We’ve discussed the value of having a writing community before. Meeting with fellow writers can give us accountability and feedback to help us grow in our skills. However, even just spending time with other writers can boost our motivation to stick with writing habits. Spending time with writers we respect makes the habit of writing more attractive. We see other people who love story telling, which then helps us get excited about it. Surrounding ourselves with positive influences taps into the part of our brain that wants to fit in. We set ourselves up to use peer pressure to reach our goals.
So how can we find writing communities? One way is to join a critique group, but you can also find writing groups online. Facebook groups and Instagram tags like #christianwriters offer opportunities to connect with likeminded authors. Attending conferences and classes like Write2Ignite’s upcoming event in April provides a chance to meet face to face (or via Zoom). Even having one or two friends who write regularly can make a huge difference in keeping up with your writing practice.
Growing strong and healthy writing habits can be a long process. We have to overcome distractions, time constraints, and wavering motivation every step of the way.

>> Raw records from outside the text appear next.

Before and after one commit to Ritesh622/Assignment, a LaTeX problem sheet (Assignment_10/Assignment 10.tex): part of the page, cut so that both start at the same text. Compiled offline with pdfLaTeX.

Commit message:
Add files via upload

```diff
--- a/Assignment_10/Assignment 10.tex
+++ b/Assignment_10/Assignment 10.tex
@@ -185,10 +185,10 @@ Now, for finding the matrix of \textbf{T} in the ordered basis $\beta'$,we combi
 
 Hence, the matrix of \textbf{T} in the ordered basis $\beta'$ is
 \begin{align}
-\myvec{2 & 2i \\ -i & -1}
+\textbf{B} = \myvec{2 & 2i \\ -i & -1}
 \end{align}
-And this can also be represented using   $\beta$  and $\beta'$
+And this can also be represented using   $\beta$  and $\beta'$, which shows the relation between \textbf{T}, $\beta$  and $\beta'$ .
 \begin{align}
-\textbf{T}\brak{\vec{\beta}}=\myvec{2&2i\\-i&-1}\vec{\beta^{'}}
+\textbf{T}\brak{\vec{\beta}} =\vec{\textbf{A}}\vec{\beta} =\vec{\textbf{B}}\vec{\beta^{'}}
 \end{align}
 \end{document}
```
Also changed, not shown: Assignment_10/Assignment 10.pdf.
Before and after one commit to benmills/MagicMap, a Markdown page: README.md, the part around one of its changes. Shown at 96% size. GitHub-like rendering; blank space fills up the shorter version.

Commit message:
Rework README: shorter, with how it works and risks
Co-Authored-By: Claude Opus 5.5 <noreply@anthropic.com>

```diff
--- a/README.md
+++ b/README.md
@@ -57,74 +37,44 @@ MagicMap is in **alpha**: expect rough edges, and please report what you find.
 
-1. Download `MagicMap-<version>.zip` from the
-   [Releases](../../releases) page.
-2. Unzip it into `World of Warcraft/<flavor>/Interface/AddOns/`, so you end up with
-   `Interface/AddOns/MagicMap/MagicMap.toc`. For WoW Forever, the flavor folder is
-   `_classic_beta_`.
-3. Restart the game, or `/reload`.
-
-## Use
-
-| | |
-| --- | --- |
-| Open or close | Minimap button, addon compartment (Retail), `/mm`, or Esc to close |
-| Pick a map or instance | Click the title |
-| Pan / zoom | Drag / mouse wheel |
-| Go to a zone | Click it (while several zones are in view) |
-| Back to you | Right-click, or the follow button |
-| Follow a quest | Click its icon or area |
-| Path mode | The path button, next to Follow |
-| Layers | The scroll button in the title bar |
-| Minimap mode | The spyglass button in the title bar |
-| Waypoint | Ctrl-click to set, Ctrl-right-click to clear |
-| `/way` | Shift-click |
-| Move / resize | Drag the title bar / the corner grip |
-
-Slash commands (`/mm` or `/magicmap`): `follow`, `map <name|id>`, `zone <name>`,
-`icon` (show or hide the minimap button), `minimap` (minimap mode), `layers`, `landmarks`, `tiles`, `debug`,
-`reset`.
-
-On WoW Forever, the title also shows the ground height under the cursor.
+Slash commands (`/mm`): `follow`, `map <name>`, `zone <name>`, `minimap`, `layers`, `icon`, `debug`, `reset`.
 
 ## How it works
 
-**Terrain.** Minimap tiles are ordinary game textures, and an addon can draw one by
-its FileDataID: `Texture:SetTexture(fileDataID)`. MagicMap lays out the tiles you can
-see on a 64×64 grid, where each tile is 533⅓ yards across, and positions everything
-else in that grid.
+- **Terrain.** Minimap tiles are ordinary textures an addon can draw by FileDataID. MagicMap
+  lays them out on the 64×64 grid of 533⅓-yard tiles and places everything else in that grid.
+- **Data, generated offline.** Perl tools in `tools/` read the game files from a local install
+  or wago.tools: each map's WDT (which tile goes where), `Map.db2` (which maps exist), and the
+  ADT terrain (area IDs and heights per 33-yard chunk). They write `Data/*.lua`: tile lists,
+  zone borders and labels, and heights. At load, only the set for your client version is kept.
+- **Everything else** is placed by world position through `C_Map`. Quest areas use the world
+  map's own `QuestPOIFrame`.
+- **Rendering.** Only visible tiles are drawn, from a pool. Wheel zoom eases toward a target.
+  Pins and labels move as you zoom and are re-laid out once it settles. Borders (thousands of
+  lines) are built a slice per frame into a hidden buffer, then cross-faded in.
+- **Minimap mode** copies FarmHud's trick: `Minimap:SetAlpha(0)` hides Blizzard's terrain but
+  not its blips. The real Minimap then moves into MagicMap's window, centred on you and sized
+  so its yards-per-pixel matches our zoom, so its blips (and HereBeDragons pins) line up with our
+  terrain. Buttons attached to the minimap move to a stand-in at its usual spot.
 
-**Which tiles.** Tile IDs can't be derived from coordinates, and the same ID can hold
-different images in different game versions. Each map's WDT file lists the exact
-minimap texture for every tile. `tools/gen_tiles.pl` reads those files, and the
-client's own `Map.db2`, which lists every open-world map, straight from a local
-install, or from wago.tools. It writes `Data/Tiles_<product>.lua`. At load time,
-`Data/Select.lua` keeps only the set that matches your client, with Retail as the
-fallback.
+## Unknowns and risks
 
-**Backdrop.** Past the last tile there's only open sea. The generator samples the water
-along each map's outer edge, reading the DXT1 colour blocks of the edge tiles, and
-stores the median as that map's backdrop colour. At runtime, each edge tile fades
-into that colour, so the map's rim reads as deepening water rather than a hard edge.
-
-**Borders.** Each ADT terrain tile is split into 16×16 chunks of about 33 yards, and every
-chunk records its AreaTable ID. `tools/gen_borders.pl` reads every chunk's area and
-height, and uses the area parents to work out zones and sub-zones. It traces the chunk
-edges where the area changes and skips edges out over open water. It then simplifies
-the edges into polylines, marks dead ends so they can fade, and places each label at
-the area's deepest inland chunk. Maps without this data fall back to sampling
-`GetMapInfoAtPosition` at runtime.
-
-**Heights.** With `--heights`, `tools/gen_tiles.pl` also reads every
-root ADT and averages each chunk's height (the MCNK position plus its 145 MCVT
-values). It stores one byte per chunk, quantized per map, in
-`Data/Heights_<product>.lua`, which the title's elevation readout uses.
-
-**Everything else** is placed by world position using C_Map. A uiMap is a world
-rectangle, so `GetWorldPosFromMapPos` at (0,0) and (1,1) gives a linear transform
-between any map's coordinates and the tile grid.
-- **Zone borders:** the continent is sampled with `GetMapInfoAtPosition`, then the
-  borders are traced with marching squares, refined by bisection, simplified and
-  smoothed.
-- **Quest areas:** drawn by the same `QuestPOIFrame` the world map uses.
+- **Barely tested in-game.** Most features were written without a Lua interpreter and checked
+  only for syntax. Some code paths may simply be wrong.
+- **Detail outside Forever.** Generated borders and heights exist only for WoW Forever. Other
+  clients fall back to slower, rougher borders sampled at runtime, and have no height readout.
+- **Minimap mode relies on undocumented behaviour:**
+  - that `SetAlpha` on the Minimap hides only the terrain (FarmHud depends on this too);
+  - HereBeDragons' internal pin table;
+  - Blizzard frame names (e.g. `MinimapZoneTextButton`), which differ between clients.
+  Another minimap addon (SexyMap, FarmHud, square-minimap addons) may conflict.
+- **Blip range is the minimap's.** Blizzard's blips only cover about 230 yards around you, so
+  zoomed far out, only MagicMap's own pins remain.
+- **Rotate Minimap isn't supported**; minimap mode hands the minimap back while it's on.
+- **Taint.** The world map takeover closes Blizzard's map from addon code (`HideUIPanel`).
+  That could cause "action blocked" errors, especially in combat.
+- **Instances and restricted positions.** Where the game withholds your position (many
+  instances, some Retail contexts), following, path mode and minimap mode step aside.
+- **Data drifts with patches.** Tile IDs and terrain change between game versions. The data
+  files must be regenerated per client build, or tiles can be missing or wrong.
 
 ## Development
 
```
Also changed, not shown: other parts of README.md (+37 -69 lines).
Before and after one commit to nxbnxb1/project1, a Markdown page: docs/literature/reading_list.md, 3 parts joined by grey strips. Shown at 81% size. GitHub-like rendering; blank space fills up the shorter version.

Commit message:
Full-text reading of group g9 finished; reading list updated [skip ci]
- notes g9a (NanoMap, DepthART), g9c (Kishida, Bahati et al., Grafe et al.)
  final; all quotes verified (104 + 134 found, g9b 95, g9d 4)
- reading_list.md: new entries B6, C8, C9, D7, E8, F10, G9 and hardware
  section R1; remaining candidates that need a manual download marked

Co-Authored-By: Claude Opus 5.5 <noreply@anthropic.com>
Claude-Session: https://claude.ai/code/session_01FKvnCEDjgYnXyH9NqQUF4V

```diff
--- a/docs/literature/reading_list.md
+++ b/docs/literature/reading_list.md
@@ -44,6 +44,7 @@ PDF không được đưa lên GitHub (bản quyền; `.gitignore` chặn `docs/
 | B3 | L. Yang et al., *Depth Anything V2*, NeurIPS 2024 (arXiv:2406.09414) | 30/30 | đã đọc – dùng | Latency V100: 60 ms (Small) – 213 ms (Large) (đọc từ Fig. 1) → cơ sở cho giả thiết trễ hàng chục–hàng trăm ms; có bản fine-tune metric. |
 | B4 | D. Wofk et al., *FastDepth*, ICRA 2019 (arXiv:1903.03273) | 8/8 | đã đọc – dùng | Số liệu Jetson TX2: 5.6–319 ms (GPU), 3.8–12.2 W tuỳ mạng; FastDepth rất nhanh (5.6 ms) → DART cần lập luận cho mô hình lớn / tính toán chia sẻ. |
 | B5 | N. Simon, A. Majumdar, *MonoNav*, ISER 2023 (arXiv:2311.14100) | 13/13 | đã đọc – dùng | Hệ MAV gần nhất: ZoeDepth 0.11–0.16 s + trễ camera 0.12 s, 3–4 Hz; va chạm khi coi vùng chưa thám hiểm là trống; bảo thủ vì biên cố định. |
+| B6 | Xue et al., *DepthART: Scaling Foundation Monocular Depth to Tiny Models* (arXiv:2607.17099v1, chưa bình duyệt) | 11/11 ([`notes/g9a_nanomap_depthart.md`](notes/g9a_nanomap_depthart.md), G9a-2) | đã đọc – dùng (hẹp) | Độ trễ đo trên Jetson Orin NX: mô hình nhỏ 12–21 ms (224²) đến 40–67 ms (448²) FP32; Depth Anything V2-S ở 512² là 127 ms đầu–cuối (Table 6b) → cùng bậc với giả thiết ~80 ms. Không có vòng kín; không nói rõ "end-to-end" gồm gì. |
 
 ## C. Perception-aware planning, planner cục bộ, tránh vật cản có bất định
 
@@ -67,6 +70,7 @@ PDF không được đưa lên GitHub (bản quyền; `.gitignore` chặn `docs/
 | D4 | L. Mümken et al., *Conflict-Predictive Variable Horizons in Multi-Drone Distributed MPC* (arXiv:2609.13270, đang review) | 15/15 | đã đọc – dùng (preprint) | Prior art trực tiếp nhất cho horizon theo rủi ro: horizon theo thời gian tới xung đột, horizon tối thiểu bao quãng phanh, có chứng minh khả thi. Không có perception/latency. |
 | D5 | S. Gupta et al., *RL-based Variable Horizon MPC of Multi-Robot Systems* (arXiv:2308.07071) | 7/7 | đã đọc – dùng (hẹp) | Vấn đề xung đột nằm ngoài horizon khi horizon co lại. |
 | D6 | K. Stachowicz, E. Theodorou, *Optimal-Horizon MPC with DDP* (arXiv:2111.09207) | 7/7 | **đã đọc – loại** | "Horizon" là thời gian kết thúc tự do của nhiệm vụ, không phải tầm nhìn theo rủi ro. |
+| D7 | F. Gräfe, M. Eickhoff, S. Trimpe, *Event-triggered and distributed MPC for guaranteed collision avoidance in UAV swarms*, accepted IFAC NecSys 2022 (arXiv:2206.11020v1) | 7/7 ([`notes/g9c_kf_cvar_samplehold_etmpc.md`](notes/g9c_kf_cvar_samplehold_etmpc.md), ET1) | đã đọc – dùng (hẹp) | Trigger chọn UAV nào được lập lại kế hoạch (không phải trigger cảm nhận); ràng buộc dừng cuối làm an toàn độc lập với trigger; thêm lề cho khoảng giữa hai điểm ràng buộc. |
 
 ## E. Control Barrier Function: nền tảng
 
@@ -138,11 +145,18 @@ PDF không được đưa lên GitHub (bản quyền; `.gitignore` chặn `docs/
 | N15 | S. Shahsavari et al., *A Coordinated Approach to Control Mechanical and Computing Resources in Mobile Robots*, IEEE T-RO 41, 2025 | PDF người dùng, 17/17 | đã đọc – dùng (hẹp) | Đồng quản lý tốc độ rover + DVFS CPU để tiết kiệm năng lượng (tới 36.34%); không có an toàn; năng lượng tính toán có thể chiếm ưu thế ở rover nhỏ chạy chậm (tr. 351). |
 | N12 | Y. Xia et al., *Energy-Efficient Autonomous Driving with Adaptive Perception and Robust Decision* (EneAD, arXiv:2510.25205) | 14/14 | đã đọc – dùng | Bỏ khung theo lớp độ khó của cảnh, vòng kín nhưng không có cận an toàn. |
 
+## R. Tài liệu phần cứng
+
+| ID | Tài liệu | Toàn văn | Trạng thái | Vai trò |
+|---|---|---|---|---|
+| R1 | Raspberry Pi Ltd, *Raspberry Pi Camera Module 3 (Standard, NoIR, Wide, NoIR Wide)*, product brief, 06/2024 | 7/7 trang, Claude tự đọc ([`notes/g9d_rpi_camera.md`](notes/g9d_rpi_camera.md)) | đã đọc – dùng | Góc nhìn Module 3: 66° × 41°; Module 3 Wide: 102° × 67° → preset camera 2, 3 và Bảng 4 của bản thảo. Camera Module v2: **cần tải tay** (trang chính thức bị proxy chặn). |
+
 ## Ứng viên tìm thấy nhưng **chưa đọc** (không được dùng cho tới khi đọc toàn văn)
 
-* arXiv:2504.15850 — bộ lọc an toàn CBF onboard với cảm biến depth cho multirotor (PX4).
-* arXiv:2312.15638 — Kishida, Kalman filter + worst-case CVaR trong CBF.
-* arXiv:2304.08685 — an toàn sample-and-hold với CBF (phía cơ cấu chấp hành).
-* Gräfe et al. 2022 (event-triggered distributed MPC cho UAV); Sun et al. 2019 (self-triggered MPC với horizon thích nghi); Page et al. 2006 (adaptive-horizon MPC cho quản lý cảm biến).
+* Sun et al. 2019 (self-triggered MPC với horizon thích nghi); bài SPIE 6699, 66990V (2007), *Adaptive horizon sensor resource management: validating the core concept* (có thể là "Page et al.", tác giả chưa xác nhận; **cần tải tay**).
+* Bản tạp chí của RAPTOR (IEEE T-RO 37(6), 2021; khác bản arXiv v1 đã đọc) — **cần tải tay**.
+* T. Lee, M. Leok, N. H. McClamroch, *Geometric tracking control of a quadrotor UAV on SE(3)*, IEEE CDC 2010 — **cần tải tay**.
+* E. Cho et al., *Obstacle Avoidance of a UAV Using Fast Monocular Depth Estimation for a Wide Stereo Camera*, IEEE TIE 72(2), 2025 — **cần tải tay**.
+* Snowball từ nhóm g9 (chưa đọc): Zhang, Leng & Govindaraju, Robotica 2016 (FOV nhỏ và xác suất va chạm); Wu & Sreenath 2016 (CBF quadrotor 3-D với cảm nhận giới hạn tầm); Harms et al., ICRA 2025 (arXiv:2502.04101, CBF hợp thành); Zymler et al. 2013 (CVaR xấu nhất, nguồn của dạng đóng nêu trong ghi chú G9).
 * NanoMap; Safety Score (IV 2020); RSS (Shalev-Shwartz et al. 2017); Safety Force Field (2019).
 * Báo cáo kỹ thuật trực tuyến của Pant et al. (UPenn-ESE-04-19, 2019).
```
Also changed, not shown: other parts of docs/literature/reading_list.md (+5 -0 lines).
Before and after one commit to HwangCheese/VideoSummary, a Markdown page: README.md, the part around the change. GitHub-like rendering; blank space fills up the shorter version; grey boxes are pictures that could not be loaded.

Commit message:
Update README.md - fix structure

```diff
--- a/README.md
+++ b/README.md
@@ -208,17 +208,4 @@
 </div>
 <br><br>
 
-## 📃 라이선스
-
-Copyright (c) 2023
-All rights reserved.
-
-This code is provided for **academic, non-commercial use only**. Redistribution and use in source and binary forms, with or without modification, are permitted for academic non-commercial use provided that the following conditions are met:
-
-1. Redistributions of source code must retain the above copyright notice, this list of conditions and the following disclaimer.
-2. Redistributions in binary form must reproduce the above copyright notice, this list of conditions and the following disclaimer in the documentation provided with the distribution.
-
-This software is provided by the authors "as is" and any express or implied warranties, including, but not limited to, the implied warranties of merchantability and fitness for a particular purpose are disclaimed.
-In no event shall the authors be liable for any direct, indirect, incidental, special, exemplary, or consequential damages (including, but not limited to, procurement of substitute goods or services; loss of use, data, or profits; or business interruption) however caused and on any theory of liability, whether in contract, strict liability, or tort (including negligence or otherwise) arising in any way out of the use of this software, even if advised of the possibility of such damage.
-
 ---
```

But in the end, the harvest is worth all the trouble we put in. Every time we show up, sit down, and write, we reinforce in our mind the fact that writing matters. That this calling to create stories is part of who we are and who we want to be.
If you’re having trouble sticking with your habits, consider checking out Atomic Habits. I’ve found it incredibly encouraging (and a little convicting), and there’s a wealth of information I couldn’t include here.
3 thoughts on “‘Atomic Habits’: 3 Tips for Growing Writing Habits that Last”
Great reminder. It’s easy for me to spend time going down research holes…so thanks for reminding me to get on to writing!!
I couldn’t agree more, with the worth of developing these habits for our writing life. I am one who likes to leave my writing space all set to go for the next day! Thanks for a very helpful post, Karley.
I am like Carol. I love researching and can easily spend too much time in that area. I’m still learning how to balance it well with the writing part. Thanks for the reminders, Karley.